• _YOUR TASK_
What is needed is an exact copy of the lines from the start of the records below through the line with "<!-- res/layout/activity_user_dashboard.xml -->", without the pictures.

[[ PROVIDED INFORMATION, beginning ]]

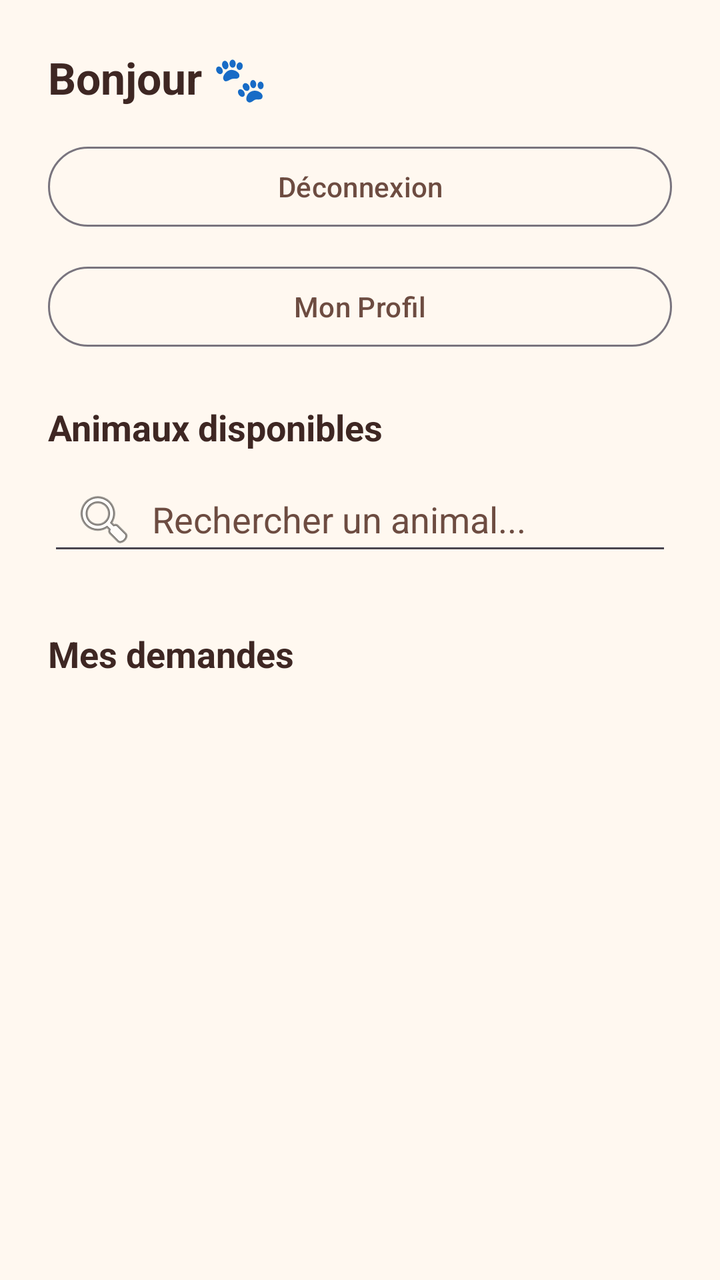
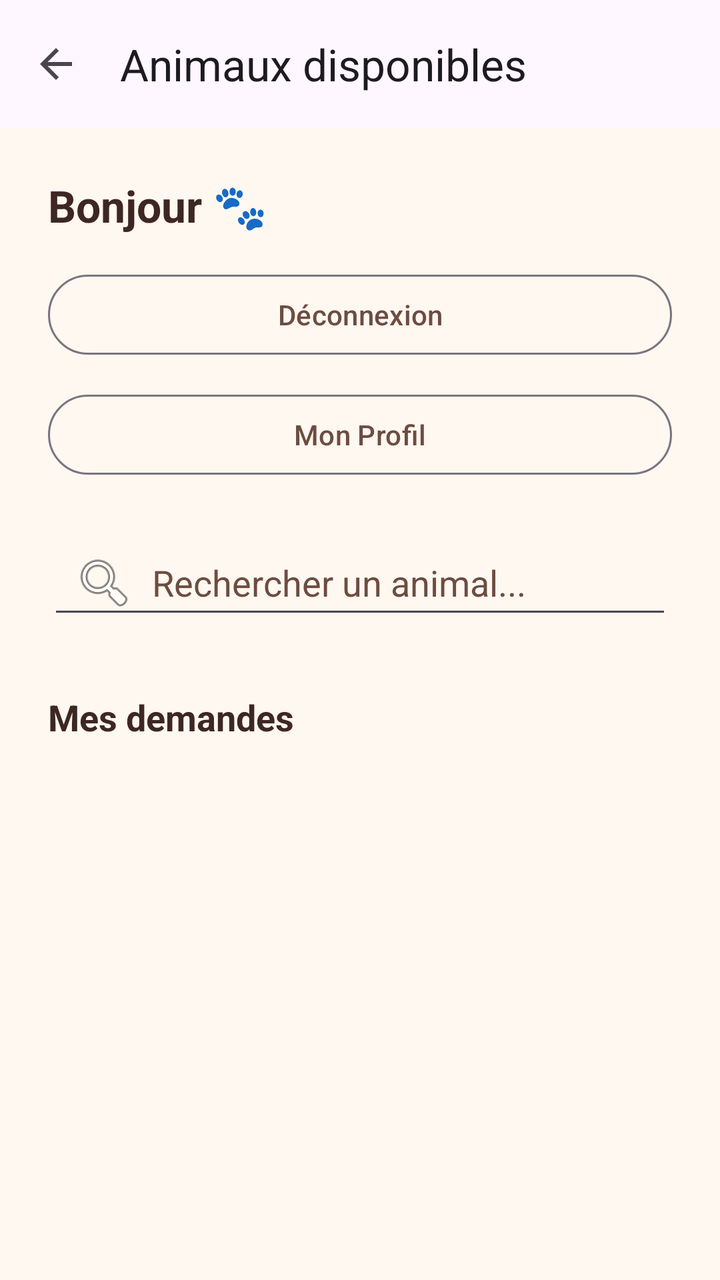

Before-and-after screenshots of an Android layout around one commit, followed by the original layout XML and the change that was made.
<!-- AndroidManifest.xml: application theme Theme.WorkshopPetShelter -->
<!-- res/layout/activity_user_dashboard.xml -->
<ScrollView xmlns:android="http://schemas.android.com/apk/res/android"
    android:layout_width="match_parent"
    android:layout_height="match_parent"
    android:background="@color/app_background"
    android:fillViewport="true">

    <LinearLayout
        android:layout_width="match_parent"
        android:layout_height="wrap_content"
        android:animateLayoutChanges="true"
        android:orientation="vertical"
        android:padding="24dp">

        <TextView
            android:id="@+id/tvGreeting"
            android:layout_width="match_parent"
            android:layout_height="wrap_content"
            android:text="@string/greeting_user_empty"
            android:textColor="@color/text_primary"
            android:textSize="22sp"
            android:textStyle="bold" />

        <com.google.android.material.button.MaterialButton
            android:id="@+id/btnLogout"
            style="@style/Widget.Material3.Button.OutlinedButton"
            android:layout_width="match_parent"
            android:layout_height="wrap_content"
            android:layout_marginTop="16dp"
            android:text="@string/logout"
            android:textColor="@color/accent" />

        
        <com.google.android.material.button.MaterialButton
            android:id="@+id/btnProfile"
            style="@style/Widget.Material3.Button.OutlinedButton"
            android:layout_width="match_parent"
            android:layout_height="wrap_content"
            android:layout_marginTop="12dp"
            android:text="@string/profile"
            android:textColor="@color/accent" />

        <TextView
            android:layout_width="match_parent"
            android:layout_height="wrap_content"
            android:layout_marginTop="24dp"
            android:text="@string/available_pets"
            android:textColor="@color/text_primary"
            android:textSize="18sp"
            android:textStyle="bold" />

        
        <EditText
            android:id="@+id/etSearchAvailable"
            android:layout_width="match_parent"
            android:layout_height="wrap_content"
            android:layout_marginTop="8dp"
            android:drawableStart="@android:drawable/ic_menu_search"
            android:drawablePadding="8dp"
            android:hint="@string/search_hint"
            android:inputType="text"
            android:paddingStart="12dp"
            android:singleLine="true"
            android:textColor="@color/text_primary"
            android:textColorHint="@color/accent" />

        
        <ListView
            android:id="@+id/lvAvailablePets"
            android:layout_width="match_parent"
            android:layout_height="wrap_content"
            android:layout_marginTop="8dp"
            android:nestedScrollingEnabled="false" />

        
        <TextView
            android:id="@+id/tvEmptyAvailable"
            android:layout_width="match_parent"
            android:layout_height="wrap_content"
            android:gravity="center"
            android:padding="16dp"
            android:text="@string/empty_available_pets"
            android:textColor="@color/text_primary"
            android:textStyle="italic"
            android:visibility="gone" />

        <TextView
            android:layout_width="match_parent"
            android:layout_height="wrap_content"
            android:layout_marginTop="24dp"
            android:text="@string/my_requests"
            android:textColor="@color/text_primary"
            android:textSize="18sp"
            android:textStyle="bold" />

        <ListView
            android:id="@+id/lvMyRequests"
            android:layout_width="match_parent"
            android:layout_height="wrap_content"
            android:layout_marginBottom="16dp"
            android:nestedScrollingEnabled="false" />

        <TextView
            android:id="@+id/tvEmptyRequests"
            android:layout_width="match_parent"
            android:layout_height="wrap_content"
            android:gravity="center"
            android:padding="16dp"
            android:text="@string/empty_requests"
            android:textColor="@color/text_primary"
            android:textStyle="italic"
            android:visibility="gone" />

    </LinearLayout>

</ScrollView>
<!-- resources referenced by this layout -->
<resources>
  <color name="accent">#6D4C41</color>
  <color name="app_background">#FFF8F0</color>
  <color name="text_primary">#3E2723</color>
  <string name="available_pets">Animaux disponibles</string>
  <string name="empty_available_pets">Aucun animal disponible.</string>
  <string name="empty_requests">Aucune demande.</string>
  <string name="greeting_user_empty">Bonjour 🐾</string>
  <string name="logout">Déconnexion</string>
  <string name="my_requests">Mes demandes</string>
  <string name="profile">Mon Profil</string>
  <string name="search_hint">Rechercher un animal...</string>
  <style name="Theme.WorkshopPetShelter" parent="Theme.Material3.DayNight.NoActionBar" />
</resources>

<!-- the commit's change to res/layout/activity_user_dashboard.xml (unified diff, before → after) -->
@@ -1,115 +1,123 @@
-<ScrollView xmlns:android="http://schemas.android.com/apk/res/android"
+<LinearLayout xmlns:android="http://schemas.android.com/apk/res/android"
+    xmlns:app="http://schemas.android.com/apk/res-auto"
     android:layout_width="match_parent"
     android:layout_height="match_parent"
     android:background="@color/app_background"
-    android:fillViewport="true">
+    android:orientation="vertical">
 
-    <LinearLayout
+    <com.google.android.material.appbar.MaterialToolbar
+        android:id="@+id/toolbar"
         android:layout_width="match_parent"
-        android:layout_height="wrap_content"
-        android:animateLayoutChanges="true"
-        android:orientation="vertical"
-        android:padding="24dp">
+        android:layout_height="?attr/actionBarSize"
+        android:background="?attr/colorSurface"
+        app:navigationIcon="@drawable/ic_arrow_back"
+        app:title="@string/available_pets" />
 
-        <TextView
-            android:id="@+id/tvGreeting"
+    <ScrollView
+        android:layout_width="match_parent"
+        android:layout_height="0dp"
+        android:layout_weight="1"
+        android:fillViewport="true">
+
+        <LinearLayout
             android:layout_width="match_parent"
             android:layout_height="wrap_content"
-            android:text="@string/greeting_user_empty"
-            android:textColor="@color/text_primary"
-            android:textSize="22sp"
-            android:textStyle="bold" />
+            android:animateLayoutChanges="true"
+            android:orientation="vertical"
+            android:padding="24dp">
 
-        <com.google.android.material.button.MaterialButton
-            android:id="@+id/btnLogout"
-            style="@style/Widget.Material3.Button.OutlinedButton"
-            android:layout_width="match_parent"
-            android:layout_height="wrap_content"
-            android:layout_marginTop="16dp"
-            android:text="@string/logout"
-            android:textColor="@color/accent" />
+            <TextView
+                android:id="@+id/tvGreeting"
+                android:layout_width="match_parent"
+                android:layout_height="wrap_content"
+                android:text="@string/greeting_user_empty"
+                android:textColor="@color/text_primary"
+                android:textSize="22sp"
+                android:textStyle="bold" />
 
-        
-        <com.google.android.material.button.MaterialButton
-            android:id="@+id/btnProfile"
-            style="@style/Widget.Material3.Button.OutlinedButton"
-            android:layout_width="match_parent"
-            android:layout_height="wrap_content"
-            android:layout_marginTop="12dp"
-            android:text="@string/profile"
-            android:textColor="@color/accent" />
+            <com.google.android.material.button.MaterialButton
+                android:id="@+id/btnLogout"
+                style="@style/Widget.Material3.Button.OutlinedButton"
+                android:layout_width="match_parent"
+                android:layout_height="wrap_content"
+                android:layout_marginTop="16dp"
+                android:text="@string/logout"
+                android:textColor="@color/accent" />
 
-        <TextView
-            android:layout_width="match_parent"
-            android:layout_height="wrap_content"
-            android:layout_marginTop="24dp"
-            android:text="@string/available_pets"
-            android:textColor="@color/text_primary"
-            android:textSize="18sp"
-            android:textStyle="bold" />
+            
+            <com.google.android.material.button.MaterialButton
+                android:id="@+id/btnProfile"
+                style="@style/Widget.Material3.Button.OutlinedButton"
+                android:layout_width="match_parent"
+                android:layout_height="wrap_content"
+                android:layout_marginTop="12dp"
+                android:text="@string/profile"
+                android:textColor="@color/accent" />
 
-        
-        <EditText
-            android:id="@+id/etSearchAvailable"
-            android:layout_width="match_parent"
-            android:layout_height="wrap_content"
-            android:layout_marginTop="8dp"
-            android:drawableStart="@android:drawable/ic_menu_search"
-            android:drawablePadding="8dp"
-            android:hint="@string/search_hint"
-            android:inputType="text"
-            android:paddingStart="12dp"
-            android:singleLine="true"
-            android:textColor="@color/text_primary"
-            android:textColorHint="@color/accent" />
+            
+            <EditText
+                android:id="@+id/etSearchAvailable"
+                android:layout_width="match_parent"
+                android:layout_height="wrap_content"
+                android:layout_marginTop="24dp"
+                android:drawableStart="@android:drawable/ic_menu_search"
+                android:drawablePadding="8dp"
+                android:hint="@string/search_hint"
+                android:inputType="text"
+                android:paddingStart="12dp"
+                android:singleLine="true"
+                android:textColor="@color/text_primary"
+                android:textColorHint="@color/accent" />
 
-        
-        <ListView
-            android:id="@+id/lvAvailablePets"
-            android:layout_width="match_parent"
-            android:layout_height="wrap_content"
-            android:layout_marginTop="8dp"
-            android:nestedScrollingEnabled="false" />
+            
+            <ListView
+                android:id="@+id/lvAvailablePets"
+                android:layout_width="match_parent"
+                android:layout_height="wrap_content"
+                android:layout_marginTop="8dp"
+                android:nestedScrollingEnabled="false" />
 
-        
-        <TextView
-            android:id="@+id/tvEmptyAvailable"
-            android:layout_width="match_parent"
-            android:layout_height="wrap_content"
-            android:gravity="center"
-            android:padding="16dp"
-            android:text="@string/empty_available_pets"
-            android:textColor="@color/text_primary"
-            android:textStyle="italic"
-            android:visibility="gone" />
+            
+            <TextView
+                android:id="@+id/tvEmptyAvailable"
+                android:layout_width="match_parent"
+                android:layout_height="wrap_content"
+                android:gravity="center"
+                android:padding="16dp"
+                android:text="@string/empty_available_pets"
+                android:textColor="@color/text_primary"
+                android:textStyle="italic"
+                android:visibility="gone" />
 
-        <TextView
-            android:layout_width="match_parent"
-            android:layout_height="wrap_content"
-            android:layout_marginTop="24dp"
-            android:text="@string/my_requests"
-            android:textColor="@color/text_primary"
-            android:textSize="18sp"
-            android:textStyle="bold" />
+            <TextView
+                android:layout_width="match_parent"
+                android:layout_height="wrap_content"
+                android:layout_marginTop="24dp"
+                android:text="@string/my_requests"
+                android:textColor="@color/text_primary"
+                android:textSize="18sp"
+                android:textStyle="bold" />
 
-        <ListView
-            android:id="@+id/lvMyRequests"
-            android:layout_width="match_parent"
-            android:layout_height="wrap_content"
-            android:layout_marginBottom="16dp"
-            android:nestedScrollingEnabled="false" />
+            <ListView
+                android:id="@+id/lvMyRequests"
+                android:layout_width="match_parent"
+                android:layout_height="wrap_content"
+                android:layout_marginBottom="16dp"
+                android:nestedScrollingEnabled="false" />
 
-        <TextView
-            android:id="@+id/tvEmptyRequests"
-            android:layout_width="match_parent"
-            android:layout_height="wrap_content"
-            android:gravity="center"
-            android:padding="16dp"
-            android:text="@string/empty_requests"
-            android:textColor="@color/text_primary"
-            android:textStyle="italic"
-            android:visibility="gone" />
+            <TextView
+                android:id="@+id/tvEmptyRequests"
+                android:layout_width="match_parent"
+                android:layout_height="wrap_content"
+                android:gravity="center"
+                android:padding="16dp"
+                android:text="@string/empty_requests"
+                android:textColor="@color/text_primary"
+                android:textStyle="italic"
+                android:visibility="gone" />
 
-    </LinearLayout>
+        </LinearLayout>
 
-</ScrollView>
+    </ScrollView>
+
+</LinearLayout>
<!-- resource entries referenced after the edit -->
@@ -3,6 +3,17 @@
   <color name="accent">#6D4C41</color>
   <color name="app_background">#FFF8F0</color>
   <color name="text_primary">#3E2723</color>
+  <!-- drawable ic_arrow_back (drawable) -->
+  <vector xmlns:android="http://schemas.android.com/apk/res/android"
+      android:width="24dp"
+      android:height="24dp"
+      android:viewportWidth="24"
+      android:viewportHeight="24"
+      android:autoMirrored="true">
+      <path
+          android:fillColor="?attr/colorControlNormal"
+          android:pathData="M20,11H7.83l5.59,-5.59L12,4l-8,8 8,8 1.41,-1.41L7.83,13H20v-2z" />
+  </vector>
   <string name="available_pets">Animaux disponibles</string>
   <string name="empty_available_pets">Aucun animal disponible.</string>
   <string name="empty_requests">Aucune demande.</string>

[[ PROVIDED INFORMATION, end ]]

• _ANSWER TO THE EXERCISE_
Before-and-after screenshots of an Android layout around one commit, followed by the original layout XML and the change that was made.
<!-- AndroidManifest.xml: application theme Theme.WorkshopPetShelter -->
<!-- res/layout/activity_user_dashboard.xml -->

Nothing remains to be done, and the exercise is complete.